▶ [Your task] Go through the data and tally the lines that hold the string "empty". Reply with the total alone.

▶ [Data under study]

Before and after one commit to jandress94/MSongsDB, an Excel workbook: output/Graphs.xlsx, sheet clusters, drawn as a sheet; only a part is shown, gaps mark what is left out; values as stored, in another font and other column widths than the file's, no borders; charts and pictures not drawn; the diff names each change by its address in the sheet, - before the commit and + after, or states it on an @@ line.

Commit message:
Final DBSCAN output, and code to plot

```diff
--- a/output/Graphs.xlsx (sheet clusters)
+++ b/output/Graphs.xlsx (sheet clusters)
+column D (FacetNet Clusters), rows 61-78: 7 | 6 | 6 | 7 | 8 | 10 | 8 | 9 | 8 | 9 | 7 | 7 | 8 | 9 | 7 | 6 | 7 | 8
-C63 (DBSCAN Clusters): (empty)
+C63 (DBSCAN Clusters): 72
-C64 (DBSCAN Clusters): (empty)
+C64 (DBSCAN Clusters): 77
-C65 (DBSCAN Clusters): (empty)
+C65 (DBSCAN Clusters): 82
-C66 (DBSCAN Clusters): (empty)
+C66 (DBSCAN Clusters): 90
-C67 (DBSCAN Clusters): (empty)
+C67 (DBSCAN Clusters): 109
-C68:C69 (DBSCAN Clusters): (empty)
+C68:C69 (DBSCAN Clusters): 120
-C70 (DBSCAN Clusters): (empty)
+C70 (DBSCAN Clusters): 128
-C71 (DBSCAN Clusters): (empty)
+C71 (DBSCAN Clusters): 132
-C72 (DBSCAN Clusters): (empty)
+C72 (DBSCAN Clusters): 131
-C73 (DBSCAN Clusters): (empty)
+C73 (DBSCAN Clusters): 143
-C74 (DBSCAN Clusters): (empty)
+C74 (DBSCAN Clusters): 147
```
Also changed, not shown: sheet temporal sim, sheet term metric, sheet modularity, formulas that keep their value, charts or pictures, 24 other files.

▶ [Result of the exercise] 11